Korean shipbuilders have lowered their new order targets for this year compared to 2003, while opting to focus on more profitable vessels. As a result of an unprecedented boom last year most companies have already accepted orders that will keep them busy for the next three years. Given the current trend plus looming shortfalls in orders and profitability, the Korean shipbuilders have decided to concentrate on profitable vessels rather than increasing the number of new orders.
Hyundai Heavy Industries, the world's largest shipbuilder, has set its revenue target from shipbuilding orders for this year at $9.35 billion, down 4.7 percent from last year's $9.81 billion. Its shipbuilding division targets $4.45 billion in new-ship orders, which is a whopping 34.5 percent drop from the $6.8 billion last year that was the largest figure in world shipbuilding history.
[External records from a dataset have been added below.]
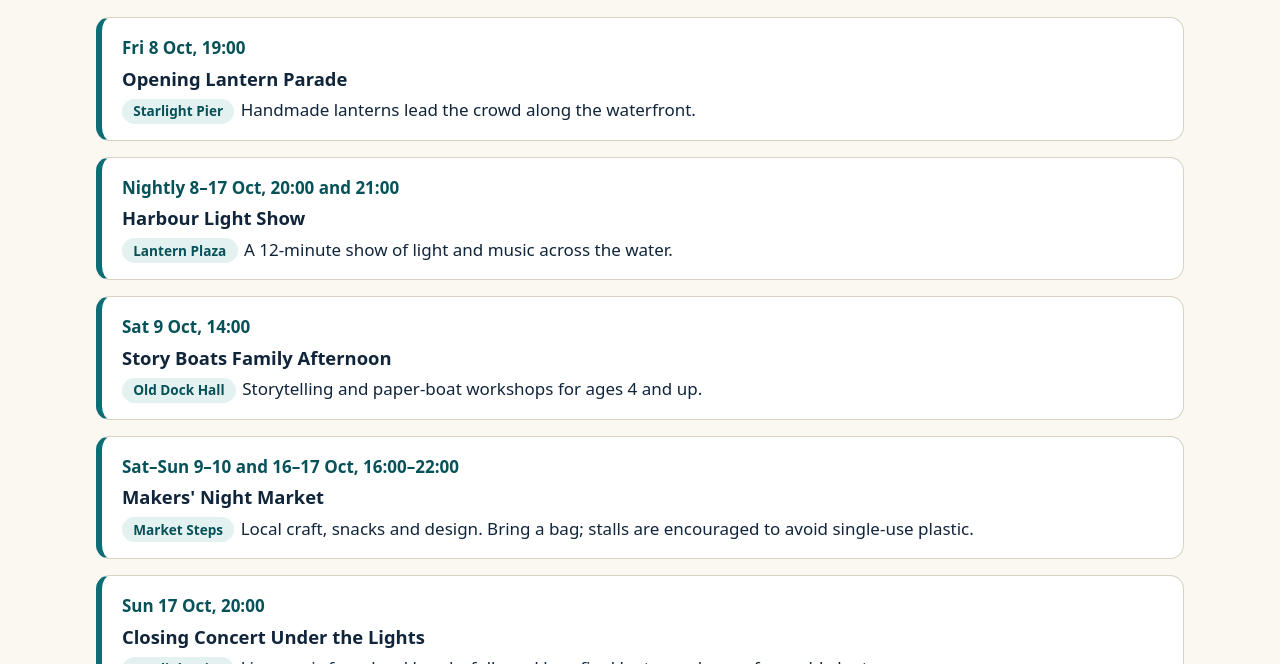
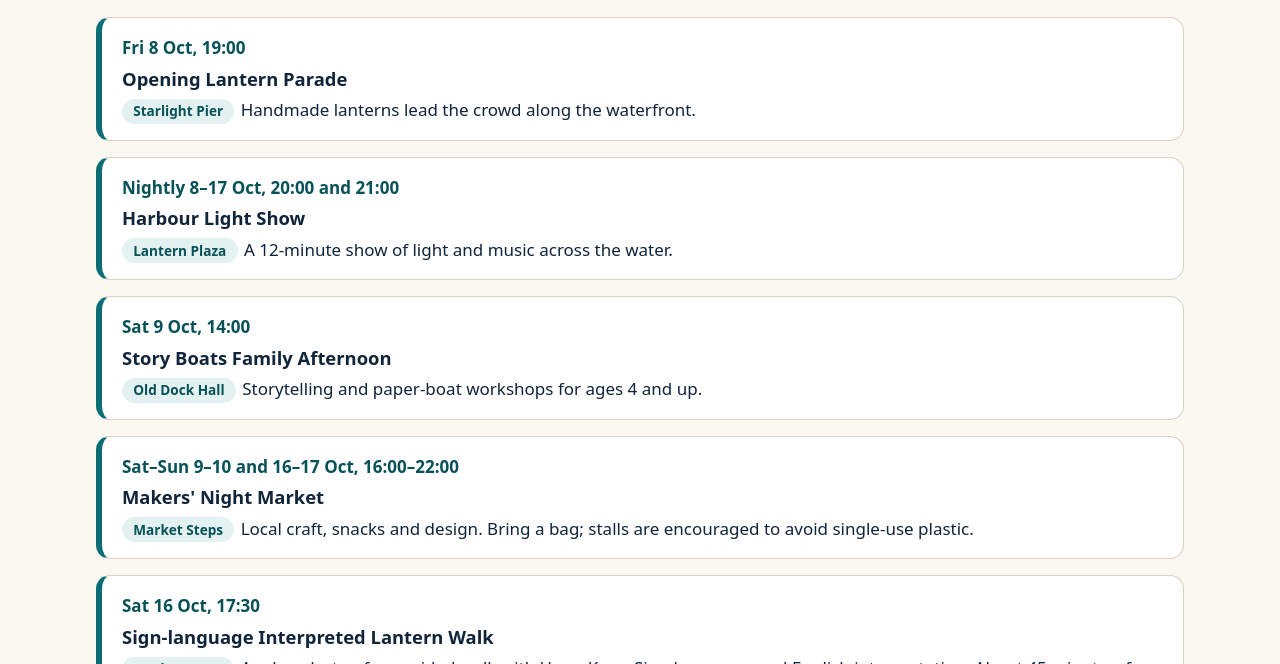
Before and after one commit to sunny-sun-hkmci/cf1119Testing, a website: page public/programme/index.html in a window 1280 px wide. Shown: the part 288-952 px from the top of the page. Drawn offline with Linux system fonts and the light colour scheme.

Commit message:
Add sign-language interpreted lantern walk to programme
English and Traditional Chinese programme pages updated together.

Co-Authored-By: Claude Sonnet 5.5 <noreply@anthropic.com>

```diff
--- a/public/programme/index.html
+++ b/public/programme/index.html
@@ -26,6 +26,7 @@
   <li><p class="when"><time datetime="2027-10-08T20:00">Nightly 8–17 Oct, 20:00 and 21:00</time></p><h3>Harbour Light Show</h3><p><span class="tag">Lantern Plaza</span>A 12-minute show of light and music across the water.</p></li>
   <li><p class="when"><time datetime="2027-10-09T14:00">Sat 9 Oct, 14:00</time></p><h3>Story Boats Family Afternoon</h3><p><span class="tag">Old Dock Hall</span>Storytelling and paper-boat workshops for ages 4 and up.</p></li>
   <li><p class="when"><time datetime="2027-10-09T16:00">Sat–Sun 9–10 and 16–17 Oct, 16:00–22:00</time></p><h3>Makers' Night Market</h3><p><span class="tag">Market Steps</span>Local craft, snacks and design. Bring a bag; stalls are encouraged to avoid single-use plastic.</p></li>
+  <li><p class="when"><time datetime="2027-10-16T17:30">Sat 16 Oct, 17:30</time></p><h3>Sign-language Interpreted Lantern Walk</h3><p><span class="tag">Market Steps</span>A relaxed, step-free guided walk with Hong Kong Sign Language and English interpretation. About 45 minutes, free, no booking.</p></li>
   <li><p class="when"><time datetime="2027-10-17T20:00">Sun 17 Oct, 20:00</time></p><h3>Closing Concert Under the Lights</h3><p><span class="tag">Starlight Pier</span>Live music from local bands, followed by a final lantern release of reusable lanterns.</p></li>
  </ol>
 </div></main>
```
Also changed, not shown: public/zh-hant/programme/index.html (+1 -0 lines).
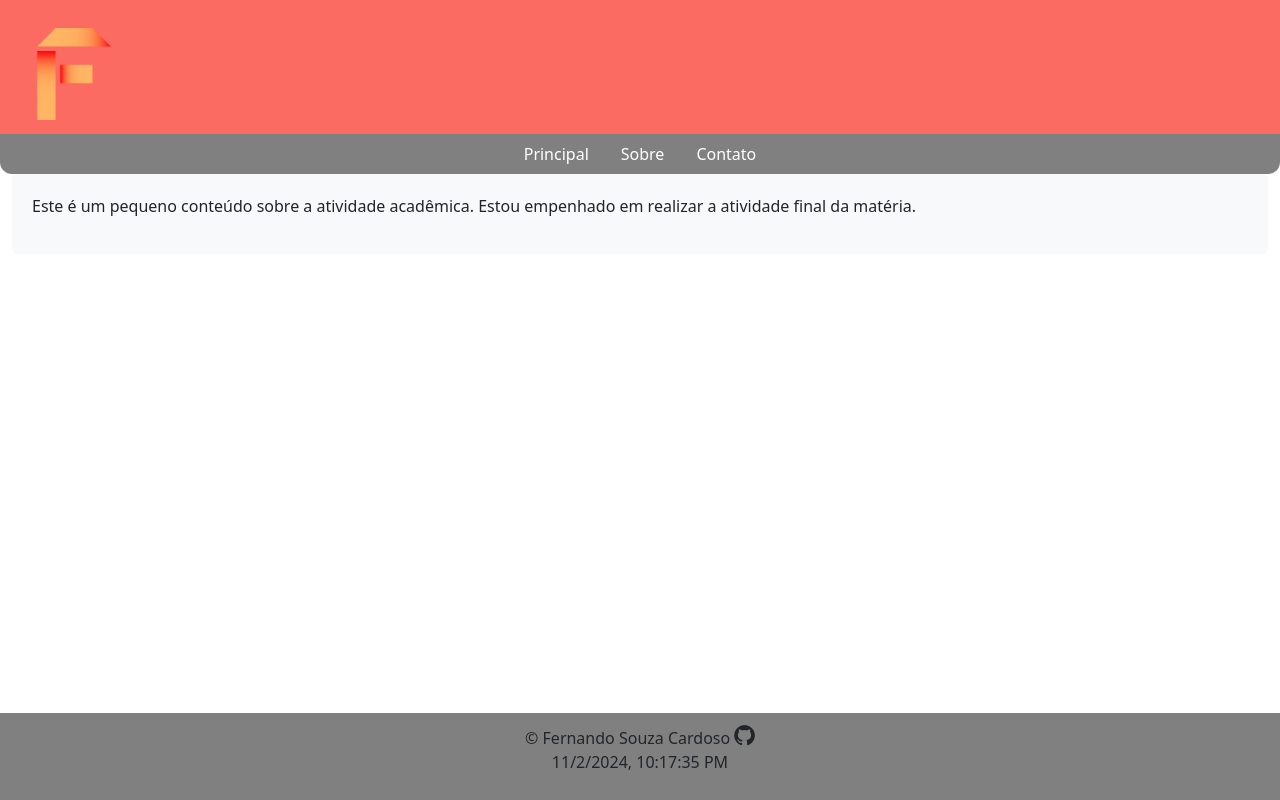
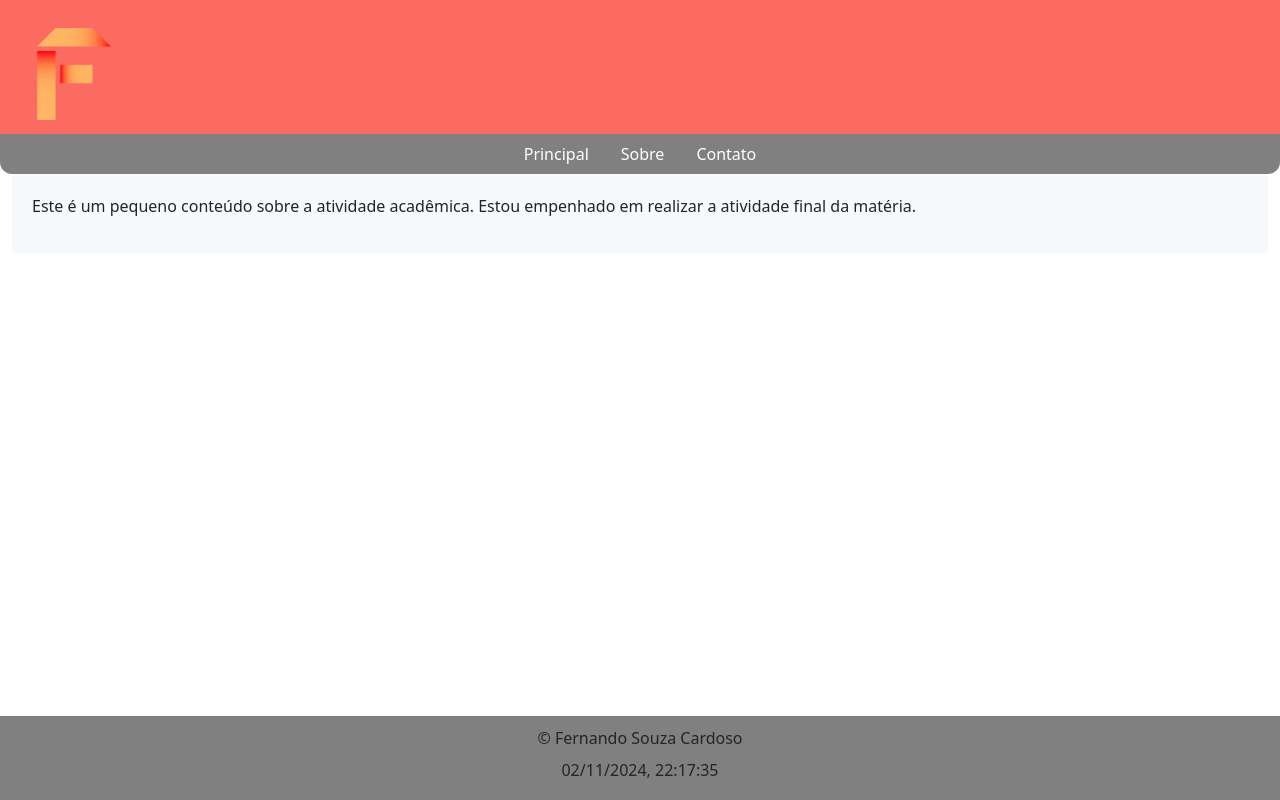
Before and after one commit to souzanandodev/projectperfil, a plain HTML site: page sobre.html in a window 1280 px wide. Drawn offline with nearby package versions, Linux system fonts and the light colour scheme.

Commit message:
Atualizacao Sobre

```diff
--- a/sobre.html
+++ b/sobre.html
@@ -7,19 +7,9 @@
     <link rel="shortcut icon" href="imagem/letra-f.png">
     <link rel="stylesheet" type="text/css" href="css/estilo.css">
     <link rel="stylesheet" href="bootstrap/css/bootstrap.css">
-    <link rel="stylesheet" href="https://cdnjs.cloudflare.com/ajax/libs/font-awesome/4.7.0/css/font-awesome.min.css">
-
-    <script>
-        function displayDateTime()
-        {
-            var now = new Date();
-            var datetime = now.toLocaleString();
-            document.getElementById("datetime").innerHTML = datetime;
-        }
-        setInterval(displayDateTime, 1000); // Atualiza a cada 1 segundo (1000 milissegundos)
-    </script>
 </head>
 <body>
+
     <header class="w-100">
         <img src="imagem/letra-f.png" class="img-fluid" alt="Logo">
     </header>
@@ -44,11 +34,25 @@
         </main>
     </div>
     <footer class="text-center mt-4">
-        &copy; Fernando Souza Cardoso <i class="fa fa-github" style="font-size:24px"></i>
-        <p id="datetime"></p> <!-- Aqui a data e hora serão exibidas -->
+        &copy; Fernando Souza Cardoso
+        <div id="datetime" class="text-right p-2"></div>
     </footer>
     <script src="bootstrap/js/jquery.min.js"></script>
     <script src="bootstrap/js/popper.min.js"></script>
     <script src="bootstrap/js/bootstrap.min.js"></script>
+    <script>
+        // Função para exibir data e hora
+        function updateDateTime()
+        {
+            const now = new Date(); const datetimeElement = document.getElementById('datetime');
+            datetimeElement.innerText = now.toLocaleString('pt-BR');
+        }
+
+        // Atualizar data e hora a cada segundo
+        setInterval(updateDateTime, 1000);
+
+        // Chamada Inicial
+        updateDateTime();
+    </script>
 </body>
 </html>
```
Samsung Heavy Industries, which replaced Daewoo Shipbuilding & Marine Engineering as the world's No.2 shipbuilder last year with an order volume of more than $6 billion, has scaled down its revenue target for this year to $3.5 billion. Samsung's order target for offshore facilities surged more than 40 percent from $700 million to $1 billion, but its new ship order target of $2.5 billion represents a drop of more than 50 percent. Similarly, Hanjin Heavy Industries has cut its ship orders goal for 2004 to $700 million from last year's $1.5 billion. Daewoo Shipbuilding, however, slightly increased its new orders target from $4.23 billion to $4.28 billion. Daewoo raised its ship orders target 12 percent to $3.58 billion, although its estimate for offshore facilities fell 32 percent to $700 million.